Maya Gaul, the sales team leader at CERO, joined Lor as a main contact, and we are all even more energized and excited! We met this week on Monday to brainstorm and develop our canvases.
We began with a discussion about the waste ban and whether it would be worth spending time and effort on advocacy and building connections with community groups (environmental and social groups) that could influence their members to recognize the value of what CERO offers. After some back and forth we concluded that the best use of our resources right now would be to focus on sales, since Lor is already actively making connections with environmental groups and sees this as a longer ongoing process. Additionally we felt that results from that approach would not be quick enough to help CERO, given that the company is under a time crunch to get customers.
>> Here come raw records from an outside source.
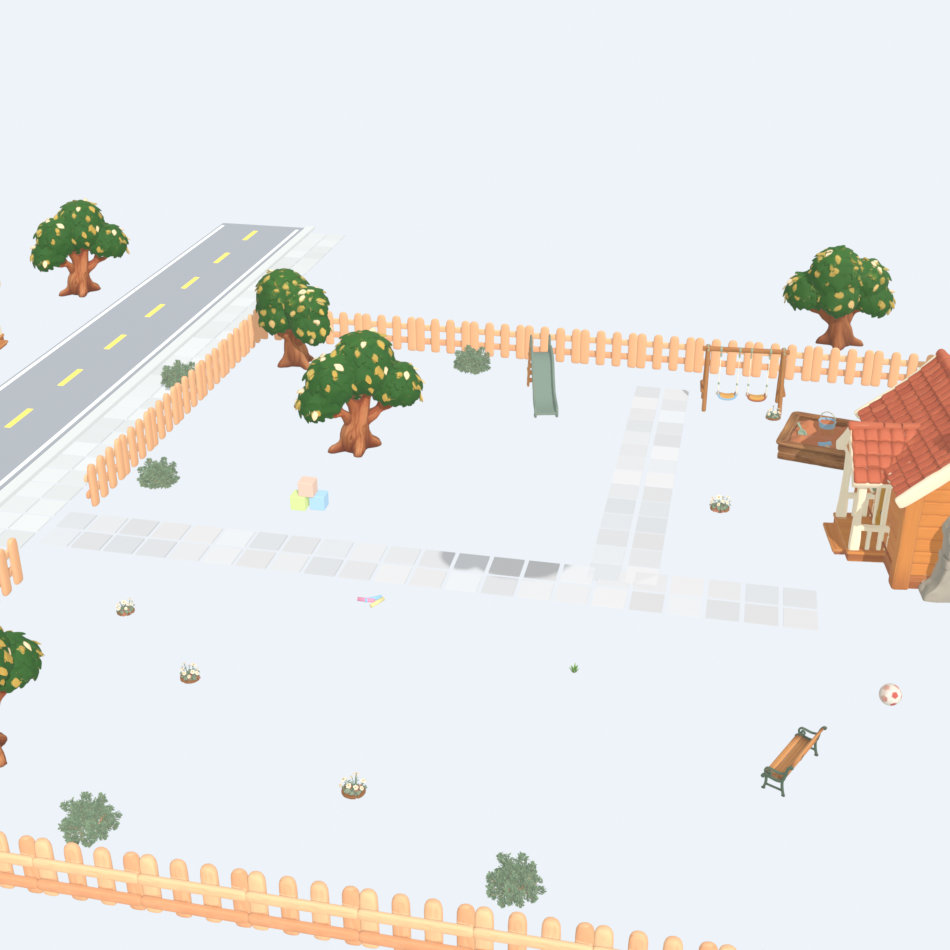
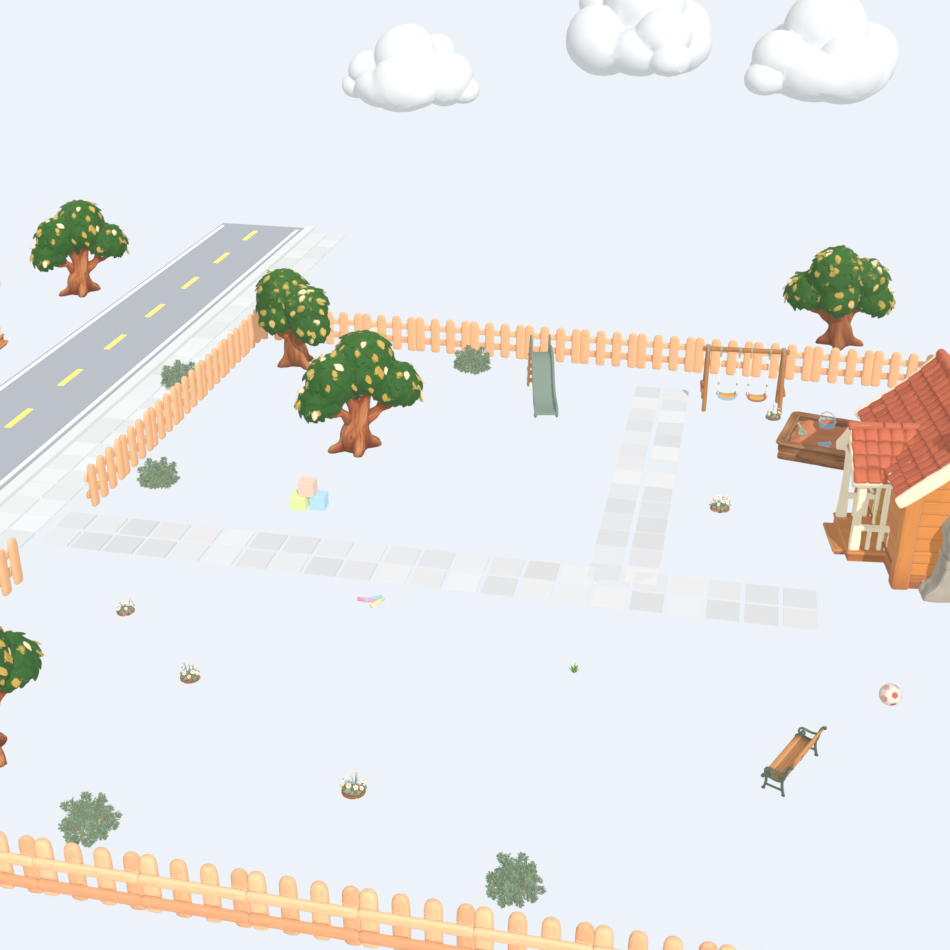
Sky and clouds visible in gameplay camera: blue gradient to horizon, camera look raised, user clouds parked large on north horizon, fog-free

diff --git a/src/main.ts b/src/main.ts
@@ -33,7 +33,7 @@ import brunoMission from './story/bruno.json'
 // v-параметры обновлять при замене ассетов — сбрасывают кеш браузера.
 const ASSET_SOPHIE = '/assets/sophie_meshy2.glb?v=3'
 const ASSET_BRUNO = '/assets/bruno_meshy.glb?v=5'
-const ASSET_ENV = '/assets/environment2.glb?v=4'
+const ASSET_ENV = '/assets/environment2.glb?v=9'
 
 const container = document.getElementById('app')
 if (!container) throw new Error('Missing #app container')
@@ -149,7 +149,14 @@ async function bootWorld(): Promise<void> {
     }
     for (let i = 1; i <= 4; i++) {
       const cl = env.root.getObjectByName(`Cloud${i}`)
-      if (cl) cloudNodes.push(cl)
+      if (cl) {
+        cloudNodes.push(cl)
+        // облака не должны тонуть в тумане дальнего плана
+        cl.traverse((ch) => {
+          const mesh = ch as THREE.Mesh
+          if (mesh.isMesh) (mesh.material as THREE.Material & { fog?: boolean }).fog = false
+        })
+      }
     }
   } catch (err) {
     console.warn('[Environment] failed — falling back to grey box world', err)
@@ -191,8 +198,8 @@ game.addUpdatable((dt, elapsed) => {
   })
   // облака: очень медленный дрейф с заворотом по кругу
   cloudNodes.forEach((n, i) => {
-    n.position.x += dt * (0.12 + i * 0.03)
-    if (n.position.x > 26) n.position.x = -26
+    n.position.x += dt * (0.25 + i * 0.08)
+    if (n.position.x > 42) n.position.x = -42
   })
 })
 game.addUpdatable(() => tapCue.update())

diff --git a/src/core/Environment.ts b/src/core/Environment.ts
@@ -92,12 +92,12 @@ function buildSkyDome(): THREE.Mesh {
   const geo = new THREE.SphereGeometry(70, 32, 20)
   const pos = geo.attributes.position
   const colors = new Float32Array(pos.count * 3)
-  const top = new THREE.Color(0xb9ddf3)
-  const horizon = new THREE.Color(0xf6ecd8)
+  const top = new THREE.Color(0x8ecdf4)
+  const horizon = new THREE.Color(0xd9ecf6)
   const c = new THREE.Color()
   for (let i = 0; i < pos.count; i++) {
     const t = Math.min(1, Math.max(0, pos.getY(i) / 70))
-    c.copy(horizon).lerp(top, Math.pow(t, 0.65))
+    c.copy(horizon).lerp(top, Math.pow(t, 0.22))
     colors[i * 3] = c.r
     colors[i * 3 + 1] = c.g
     colors[i * 3 + 2] = c.b

diff --git a/src/camera/FollowCamera.ts b/src/camera/FollowCamera.ts
@@ -1,7 +1,7 @@
 import * as THREE from 'three'
 
-const OFFSET = new THREE.Vector3(0, 8, 10) // above and slightly behind (Sims-like)
-const LOOK_AHEAD = new THREE.Vector3(0, 0.6, 0)
+const OFFSET = new THREE.Vector3(0, 7, 11.5) // above and slightly behind (Sims-like)
+const LOOK_AHEAD = new THREE.Vector3(0, 1.6, 0) // повыше: в кадре полоса неба
 const POSITION_DAMP = 3.0 // higher = tighter follow
 const LOOK_DAMP = 4.0
 const FOCUS_OFFSET = new THREE.Vector3(0, 3.2, 4.6) // closer view for CHOICE

diff --git a/tools/blender/build_environment2.py b/tools/blender/build_environment2.py
@@ -361,8 +361,11 @@ for j, (xz, rd, sc) in enumerate([((-16.9, -10.0), 0, 1.0),
     place(ob, b(*xz), rot_deg=rd, scale=sc)
 
 # --------------------------------------------------------------- облака
-CLOUDS = [((-16.0, 10.0), 17.0, 0.9, 0), ((10.0, -20.0), 19.5, 1.15, 40),
-          ((22.0, 5.0), 18.0, 0.8, 200), ((-8.0, -26.0), 21.0, 1.0, 120)]
+# blender y_b = -z_three: облака на СЕВЕРЕ (z_three < 0) — видны камере
+# далеко на севере и крупно: в игровой камере видна лишь полоса у
+# горизонта — облака живут именно там, над крышами соседей
+CLOUDS = [((-20.0, 58.0), 1.5, 2.2, 0), ((8.0, 62.0), 2.5, 2.8, 40),
+          ((28.0, 60.0), 2.0, 2.4, 200), ((-5.0, 66.0), 3.0, 3.0, 120)]
 for i, (xz, h, sc, rd) in enumerate(CLOUDS):
     cobj = cloud if i == 0 else linked_copy(cloud, f'Cloud{i + 1}')
     cobj.rotation_mode = 'XYZ'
We decided that it would be best to focus on boosting sales, which would be a more tangible project with direct implications for CERO. We developed three canvases around sales and marketing to restaurants, grocery stores and anchor institutions (like hospitals and universities). The central problem that we were trying to answer for each canvas was: How do we reach and connect new potential customers to CERO?
Some highlights from the three canvas:
Marketing to restaurants and food lovers:
Restaurants, Foodies, Food Critics, Festivals: Since there are dozens of food events that happen throughout Cambridge and Boston each year, we hypothesize that bringing CERO to these events will help with brand visibility and attract potential customers in the restaurant business. A lot of these festivals tend to be community oriented and might attract folks who would consider a company like CERO. We also discussed that connecting directly with chefs might be a more targeted approach (especially chefs who pride themselves on sustainability and local procurement).
Sales to grocery stores:
Grocery stores, especially chain stores, have huge sales potential for CERO. However, getting those contracts can be difficult, especially since large companies own these chains and/or have headquarters located elsewhere. Our work would involve better understanding the underlying factors that these chains consider when choosing a composter (if they work with one at all) and then convincing these stores to partner with CERO. One idea we had was to use our position as MIT students to conduct independent focus groups and interviews to uncover why grocery stores make the choices that they do.
Marketing for anchor institutions:
We realize that this might be the hardest group to consider from a sales and marketing perspective. Institutions like MIT, for instance, are extremely bureaucratic and have long standing contracts with suppliers and trash collectors. In order to tackle this issue, we might need to make connections with sustainability offices at these institutions (if they have them) or work with student groups that are passionate about sustainability and can apply pressure on their universities to change procurement patterns.
Check out our canvases here:
2. Grocery Stores:
3. Anchor Institutions: